Learning how to evenly light your green screen backdrop will give you better results when it comes time to edit your video. Noam Kroll details what you need in “The Basic Fundamentals of Lighting a Green Screen”.
Lighting a green screen is fairly simple from a technical perspective, yet many DPs who don’t have much experience with chroma key work are prone to making some unfortunate mistakes on set. Unlike traditional film lighting, which is all about finding contrast and mood by balancing light and shadows, lighting a green screen is all about evenness and consistency.
For the purpose of this post, I’ll describe a basic green screen lighting setup that involves only two background lights. While two lights might be all you need for many scenarios (such as an interview setup), keep in mind that the basic principles outlined here can be applied to wider and larger green screen setups too — you just may need to add more light.

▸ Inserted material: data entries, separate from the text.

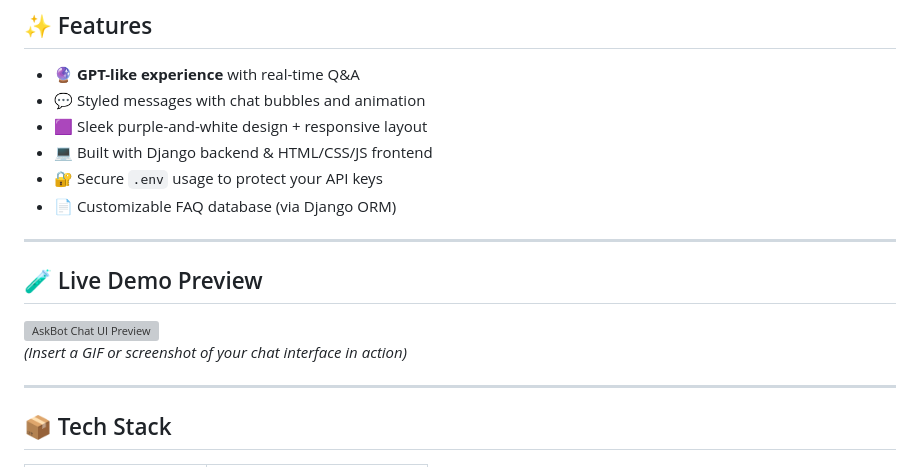
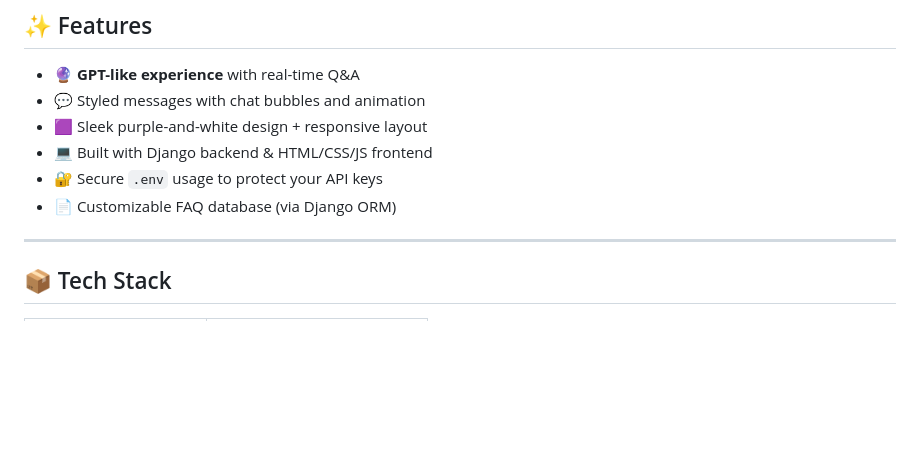
Before and after one commit to krishnarula2/AskBot, a Markdown page: README.md, the part around the change. Drawn GitHub-style; blank space fills up the shorter version; grey boxes are pictures that could not be loaded.

```diff
--- a/README.md
+++ b/README.md
@@ -25,13 +25,6 @@ Local businesses often lack the time or resources to implement AI solutions. Ask
 - 💻 Built with Django backend & HTML/CSS/JS frontend
 - 🔐 Secure `.env` usage to protect your API keys
 - 📄 Customizable FAQ database (via Django ORM)
-
----
-
-## 🧪 Live Demo Preview
-
-![AskBot Chat UI Preview](preview.gif)
-*(Insert a GIF or screenshot of your chat interface in action)*
 
 ---
 
```
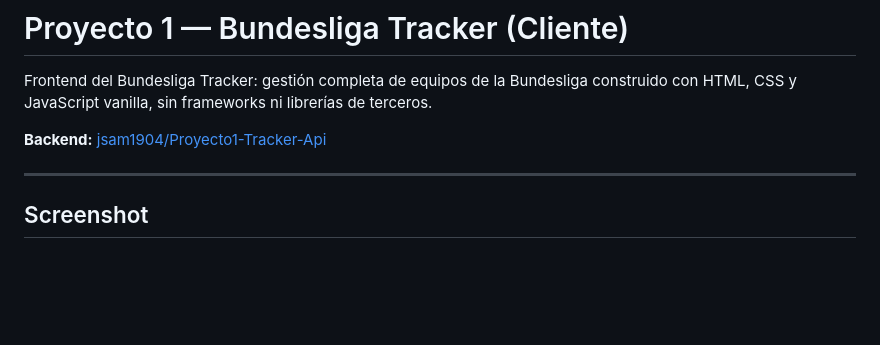
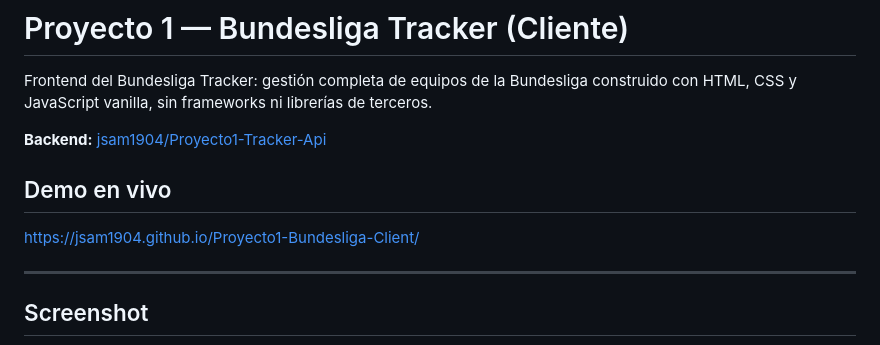
Before and after one commit to jsam1904/Proyecto1-Bundesliga-Client, a Markdown page: README.md, the part around the change. Rendered like a GitHub page; blank space fills up the shorter version.

Commit message:
docs: add live demo link to README
Co-authored-by: Copilot <copilot@github.com>

```diff
--- a/README.md
+++ b/README.md
@@ -3,6 +3,10 @@
 Frontend del Bundesliga Tracker: gestión completa de equipos de la Bundesliga construido con HTML, CSS y JavaScript vanilla, sin frameworks ni librerías de terceros.
 
 **Backend:** [jsam1904/Proyecto1-Tracker-Api](https://github.com/jsam1904/Proyecto1-Tracker-Api)
+
+## Demo en vivo
+
+[https://jsam1904.github.io/Proyecto1-Bundesliga-Client/](https://jsam1904.github.io/Proyecto1-Bundesliga-Client/)
 
 ---
 
```
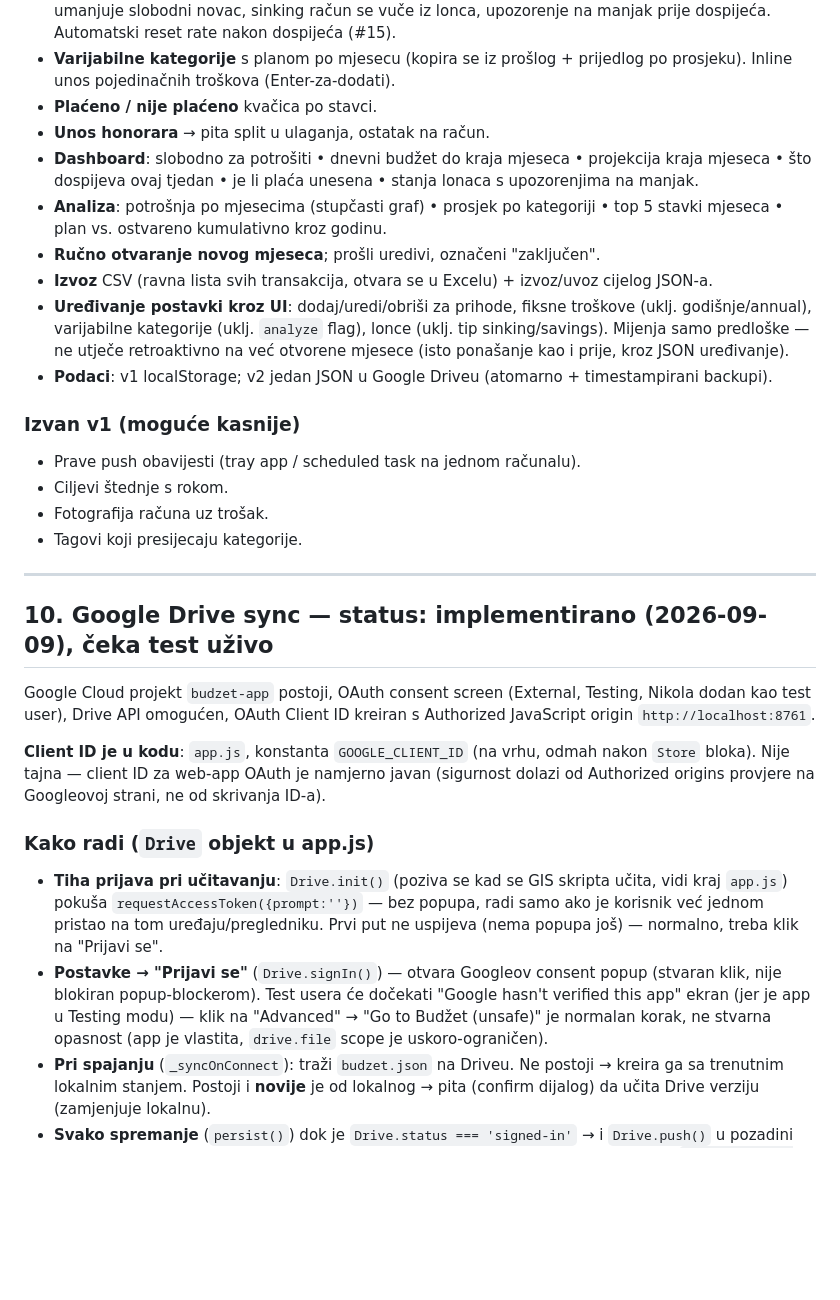
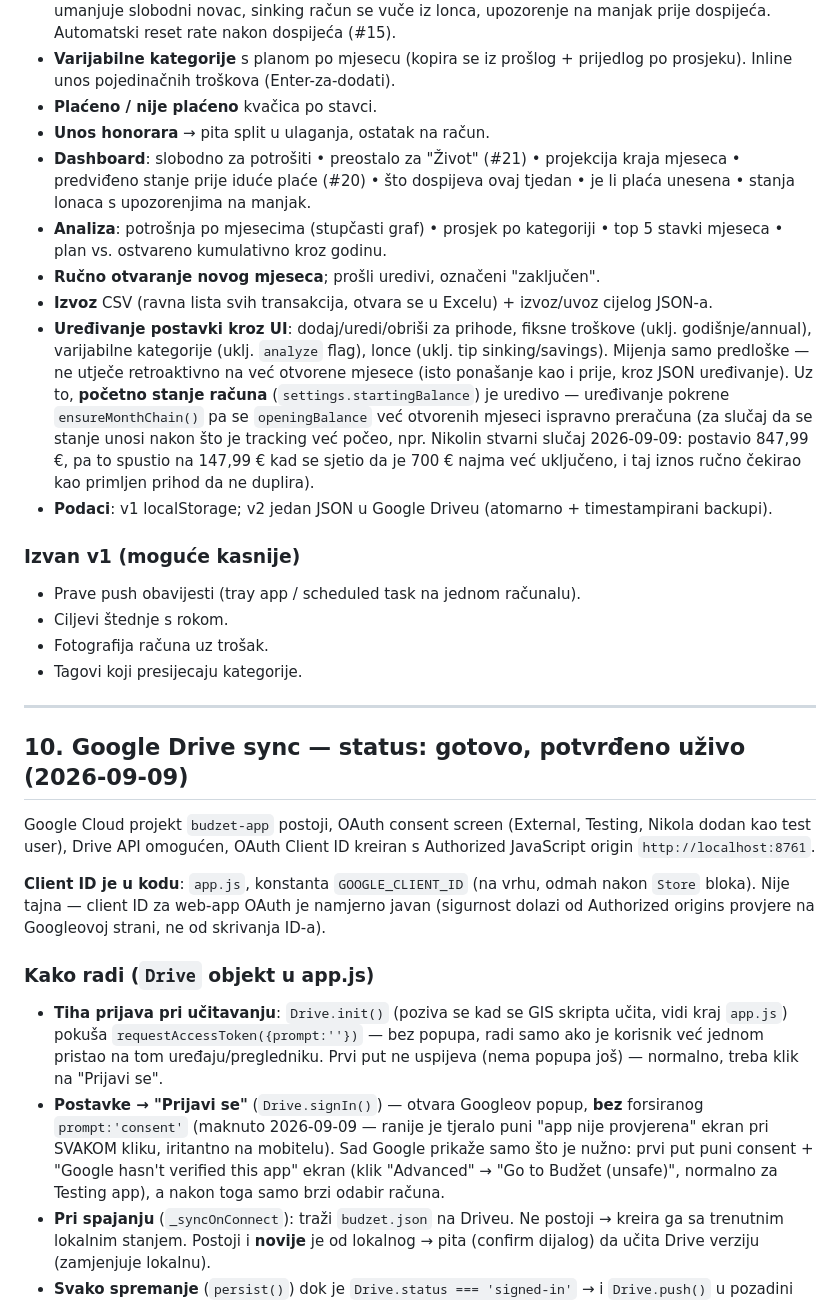
Before and after one commit to nbe-design/budzet_app, a Markdown page: SPEC.md, the part around one of its changes. GitHub-like rendering; blank space fills up the shorter version.

```diff
--- a/SPEC.md
+++ b/SPEC.md
@@ -479,9 +482,9 @@ prazne — ne stvara se rupa u računu.
   Inline unos pojedinačnih troškova (Enter-za-dodati).
 - **Plaćeno / nije plaćeno** kvačica po stavci.
 - **Unos honorara** → pita split u ulaganja, ostatak na račun.
-- **Dashboard**: slobodno za potrošiti • dnevni budžet do kraja mjeseca • projekcija
-  kraja mjeseca • što dospijeva ovaj tjedan • je li plaća unesena • stanja lonaca s
-  upozorenjima na manjak.
+- **Dashboard**: slobodno za potrošiti • preostalo za "Život" (#21) • projekcija
+  kraja mjeseca • predviđeno stanje prije iduće plaće (#20) • što dospijeva ovaj
+  tjedan • je li plaća unesena • stanja lonaca s upozorenjima na manjak.
 - **Analiza**: potrošnja po mjesecima (stupčasti graf) • prosjek po kategoriji •
   top 5 stavki mjeseca • plan vs. ostvareno kumulativno kroz godinu.
 - **Ručno otvaranje novog mjeseca**; prošli uredivi, označeni "zaključen".
@@ -490,6 +493,12 @@ prazne — ne stvara se rupa u računu.
   (uklj. godišnje/annual), varijabilne kategorije (uklj. `analyze` flag), lonce
   (uklj. tip sinking/savings). Mijenja samo predloške — ne utječe retroaktivno na
   već otvorene mjesece (isto ponašanje kao i prije, kroz JSON uređivanje).
+  Uz to, **početno stanje računa** (`settings.startingBalance`) je uredivo —
+  uređivanje pokrene `ensureMonthChain()` pa se `openingBalance` već otvorenih
+  mjeseci ispravno preračuna (za slučaj da se stanje unosi nakon što je tracking
+  već počeo, npr. Nikolin stvarni slučaj 2026-09-09: postavio 847,99 €, pa to
+  spustio na 147,99 € kad se sjetio da je 700 € najma već uključeno, i taj iznos
+  ručno čekirao kao primljen prihod da ne duplira).
 - **Podaci**: v1 localStorage; v2 jedan JSON u Google Driveu (atomarno + timestampirani backupi).
 
 ### Izvan v1 (moguće kasnije)
@@ -501,7 +510,7 @@ prazne — ne stvara se rupa u računu.
 
 ---
 
-## 10. Google Drive sync — status: implementirano (2026-09-09), čeka test uživo
+## 10. Google Drive sync — status: gotovo, potvrđeno uživo (2026-09-09)
 
 Google Cloud projekt `budzet-app` postoji, OAuth consent screen (External, Testing,
 Nikola dodan kao test user), Drive API omogućen, OAuth Client ID kreiran s
@@ -517,11 +526,12 @@ dolazi od Authorized origins provjere na Googleovoj strani, ne od skrivanja ID-a
   vidi kraj `app.js`) pokuša `requestAccessToken({prompt:''})` — bez popupa, radi
   samo ako je korisnik već jednom pristao na tom uređaju/pregledniku. Prvi put ne
   uspijeva (nema popupa još) — normalno, treba klik na "Prijavi se".
-- **Postavke → "Prijavi se"** (`Drive.signIn()`) — otvara Googleov consent popup
-  (stvaran klik, nije blokiran popup-blockerom). Test usera će dočekati
-  "Google hasn't verified this app" ekran (jer je app u Testing modu) — klik na
-  "Advanced" → "Go to Budžet (unsafe)" je normalan korak, ne stvarna opasnost
-  (app je vlastita, `drive.file` scope je uskoro-ograničen).
+- **Postavke → "Prijavi se"** (`Drive.signIn()`) — otvara Googleov popup, **bez**
+  forsiranog `prompt:'consent'` (maknuto 2026-09-09 — ranije je tjeralo puni "app
+  nije provjerena" ekran pri SVAKOM kliku, iritantno na mobitelu). Sad Google
+  prikaže samo što je nužno: prvi put puni consent + "Google hasn't verified this
+  app" ekran (klik "Advanced" → "Go to Budžet (unsafe)", normalno za Testing app),
+  a nakon toga samo brzi odabir računa.
 - **Pri spajanju** (`_syncOnConnect`): traži `budzet.json` na Driveu. Ne postoji →
   kreira ga sa trenutnim lokalnim stanjem. Postoji i **novije** je od lokalnog →
   pita (confirm dijalog) da učita Drive verziju (zamjenjuje lokalnu).
```
Also changed, not shown: other parts of SPEC.md (+39 -4 lines).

The most crucial thing to remember when lighting your green screen: any area of the backdrop that appears in the frame must be lit perfectly even and exposed correctly. If your backdrop is lit properly on one side but underexposed on the other, your compositor or editor will have a very tough time pulling a clean key. The same applies to a backdrop that’s either over or underexposed. Any attempt to pull a key from a backdrop that isn’t actually reading as green on camera will inevitably be a failure. Read more on Premium Beat.